Asks a user to rate the accuracy of the headline of a non-political news story.
Users exposed to this prompt go on to share higher-quality news sources, and are more selective about content they interact with on the platform (liking, commenting etc., higher quality posts and shares) for at least the following 24 hours.
As an interstitial, this should appear while a user is sharing a post or link, before their post goes live.
"We find clear evidence that the single accuracy message made users more discerning in their subsequent sharing decisions." write the authors of the study. "Relative to baseline, the accuracy message increased the average quality of the news sources shared, t(5378)=2.90, p=.004, and the total quality of shared sources summed over all posts, t(5378)=3.12, p=.002."
"This translates into increases of 4.8% and 9.0% respectively when estimating the treatment effect for user-days on which tweets would occur in treatment (that is, excluding user-days in the “never-taker” principal stratum[...] because the treatment cannot have an effect when no tweets would occur in either treatment or control); including user-days with no tweets yields an increase of 2.1% and 4.0%in average and total quality, respectively.
"Furthermore, the treatment more than tripled the level of sharing discernment (i.e., difference in number of mainstream versus fake/hyper-partisan links shared per user-day; interaction between post-treatment dummy and link type, t(5378)=3.27, p=.001)."
On top of the immediate effects for any given users, this has a cascading effect to their followers who in turn are exposed to less misinformation.
Improving the quality of the content shared by one user improves the content that their followers see, and therefore improves the content their followers share.

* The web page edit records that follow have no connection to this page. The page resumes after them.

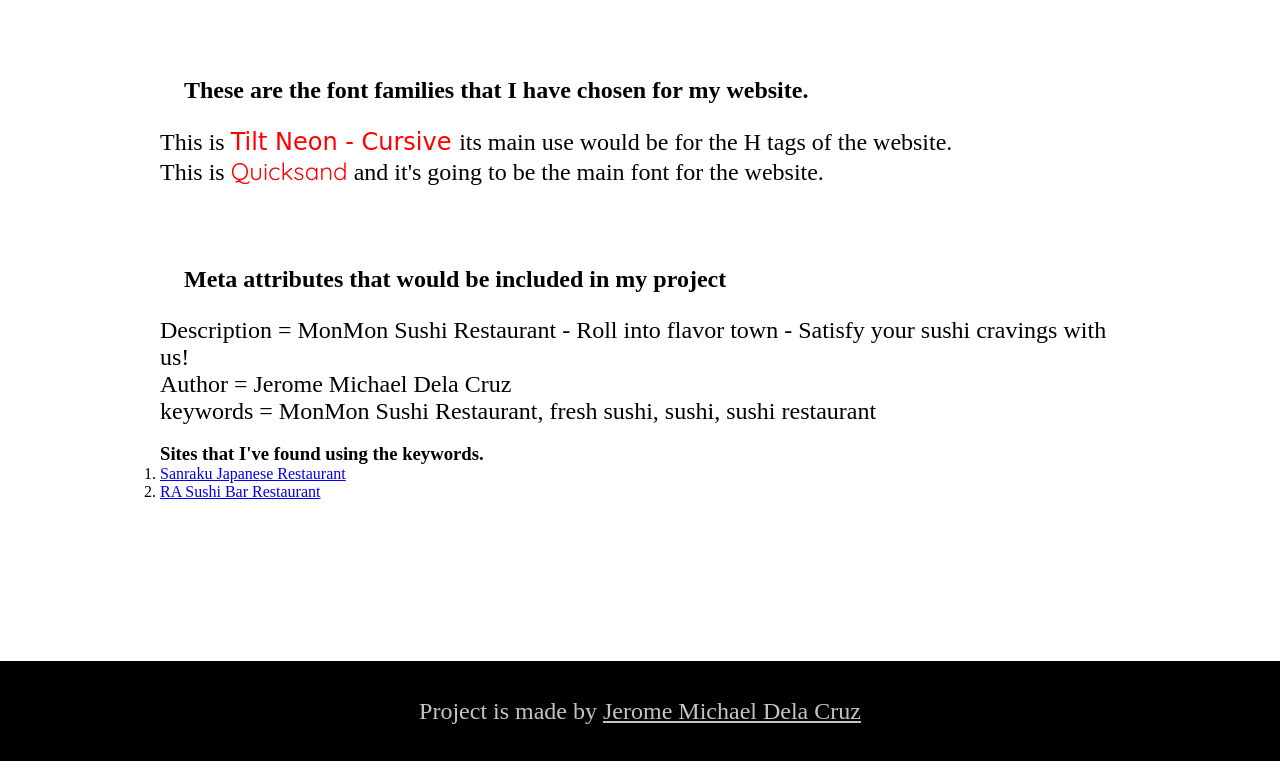
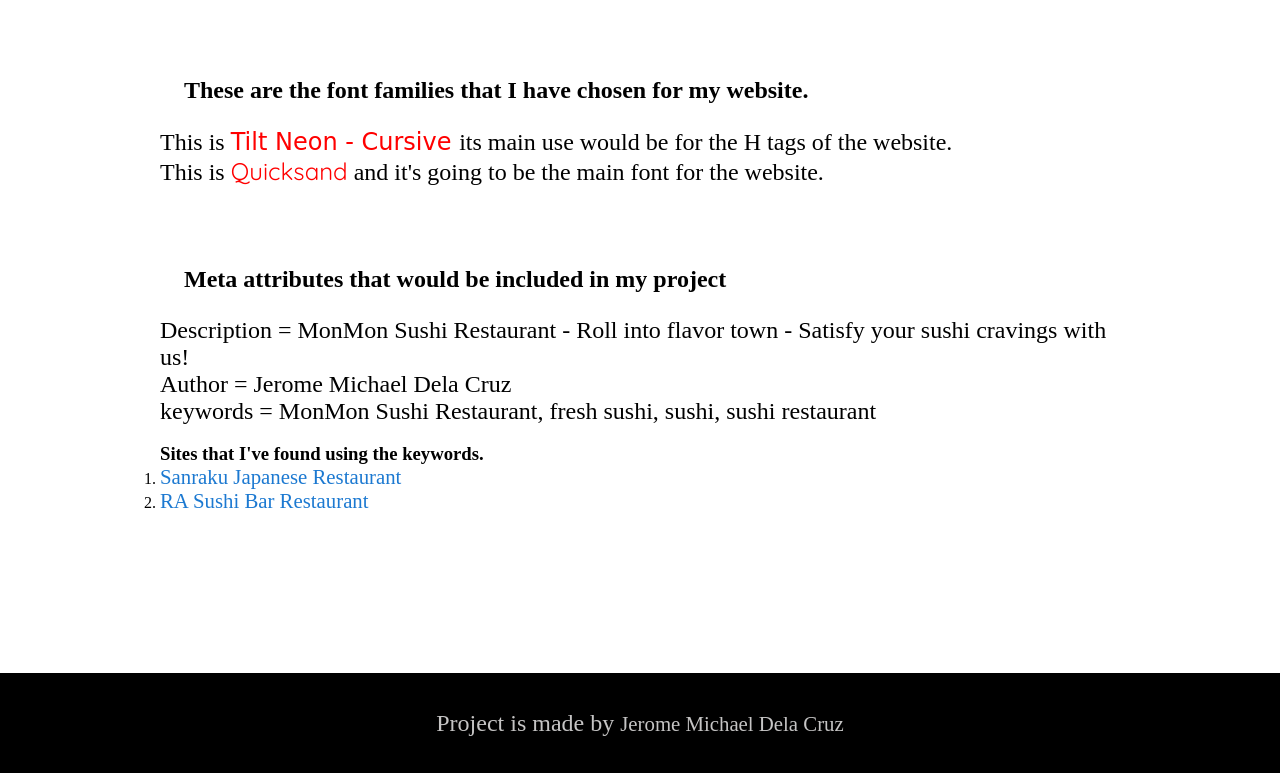
Before and after one commit to noonecaresman023/Project-Planning, a plain HTML site: page index.html in a window 1280 px wide. Shown: the part 1093-1866 px from the top of the page. Drawn offline with Linux system fonts and the light colour scheme; a web font is replaced by a local one.

Commit message:
Update styles.css

```diff
--- a/styles.css
+++ b/styles.css
@@ -40,6 +40,39 @@ p{
 }
 section{
     margin: 5em;
+}
+
+/** LINKS STYLING **/
+/* Link styles */
+
+a{
+    text-decoration: none;
+    font-weight: 500;
+    font-size: 1.3rem;
+}
+
+a:link{
+    color: rgb(28, 121, 209);
+}
+
+/* it refers to links that are not yet visited */
+
+a:visited{
+    color: rgb(255, 185, 54);
+}
+
+/* Changes the color of the link when the link has been visited */
+
+a:hover{
+    color: red;
+    cursor: pointer;
+}
+
+/* Changes the color of the link and changes your cursor to a pointer when hovering on a link*/
+
+
+a:active{
+    color: rgb(17, 255, 17);
 }
 
 
```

This in turn improves what the followers’ followers see and share, and so on. Thus, the cumulative effects of such an intervention may be substantially larger than what is observed when only examining the treated individuals–particularly given that the treatment is as effective, if not more so, for users with larger numbers of followers.
A grade of Convincing is reserved for interventions for which the majority of evidence is peer-reviewed experiments that have yet to undergo attempts at replication.

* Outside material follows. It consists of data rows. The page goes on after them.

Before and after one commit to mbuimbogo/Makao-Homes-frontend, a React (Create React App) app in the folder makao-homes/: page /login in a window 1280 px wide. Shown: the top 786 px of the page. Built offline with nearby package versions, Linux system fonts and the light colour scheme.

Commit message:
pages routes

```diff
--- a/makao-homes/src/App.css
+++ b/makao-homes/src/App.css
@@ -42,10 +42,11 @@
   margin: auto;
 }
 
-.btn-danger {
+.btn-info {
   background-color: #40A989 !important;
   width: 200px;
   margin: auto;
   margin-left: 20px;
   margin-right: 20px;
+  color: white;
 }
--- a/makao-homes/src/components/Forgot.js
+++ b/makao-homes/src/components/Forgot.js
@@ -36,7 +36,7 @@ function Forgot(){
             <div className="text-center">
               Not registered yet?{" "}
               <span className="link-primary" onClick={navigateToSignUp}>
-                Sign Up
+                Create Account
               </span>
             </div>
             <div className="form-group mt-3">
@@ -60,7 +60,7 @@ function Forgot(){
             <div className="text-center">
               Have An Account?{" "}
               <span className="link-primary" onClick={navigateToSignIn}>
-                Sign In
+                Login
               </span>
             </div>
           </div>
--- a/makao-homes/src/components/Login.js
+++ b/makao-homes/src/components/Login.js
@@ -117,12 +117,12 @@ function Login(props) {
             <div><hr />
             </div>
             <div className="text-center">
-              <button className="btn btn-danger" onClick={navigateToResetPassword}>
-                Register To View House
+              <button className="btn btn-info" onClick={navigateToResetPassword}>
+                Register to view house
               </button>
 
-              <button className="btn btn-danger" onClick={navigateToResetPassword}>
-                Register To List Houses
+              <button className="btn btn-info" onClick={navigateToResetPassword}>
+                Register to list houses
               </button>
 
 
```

This is the second highest grade that we give interventions.
Do you think this intervention could have more benefits, unacknowledged drawbacks, or other inaccuracies that we've neglected to mention here?

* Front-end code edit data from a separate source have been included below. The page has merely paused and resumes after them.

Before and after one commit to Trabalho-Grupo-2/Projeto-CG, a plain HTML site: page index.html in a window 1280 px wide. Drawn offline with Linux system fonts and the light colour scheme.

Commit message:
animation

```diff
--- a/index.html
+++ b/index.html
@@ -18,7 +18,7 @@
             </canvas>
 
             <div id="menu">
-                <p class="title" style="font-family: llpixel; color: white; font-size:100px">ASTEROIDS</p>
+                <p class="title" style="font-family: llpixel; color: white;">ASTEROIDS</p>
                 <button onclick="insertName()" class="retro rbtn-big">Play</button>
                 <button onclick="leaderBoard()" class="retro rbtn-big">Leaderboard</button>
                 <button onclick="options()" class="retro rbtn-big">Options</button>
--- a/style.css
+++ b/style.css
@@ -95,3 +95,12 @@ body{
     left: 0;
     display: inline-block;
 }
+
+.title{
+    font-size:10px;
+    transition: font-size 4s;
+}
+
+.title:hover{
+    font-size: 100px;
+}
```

We always welcome more evidence and rigorous research to back up, debunk, or augment what we know.
If you want to be a part of that effort, we'd love to have your help!Email us
Make new users more comfortable in community and more resilient to trolling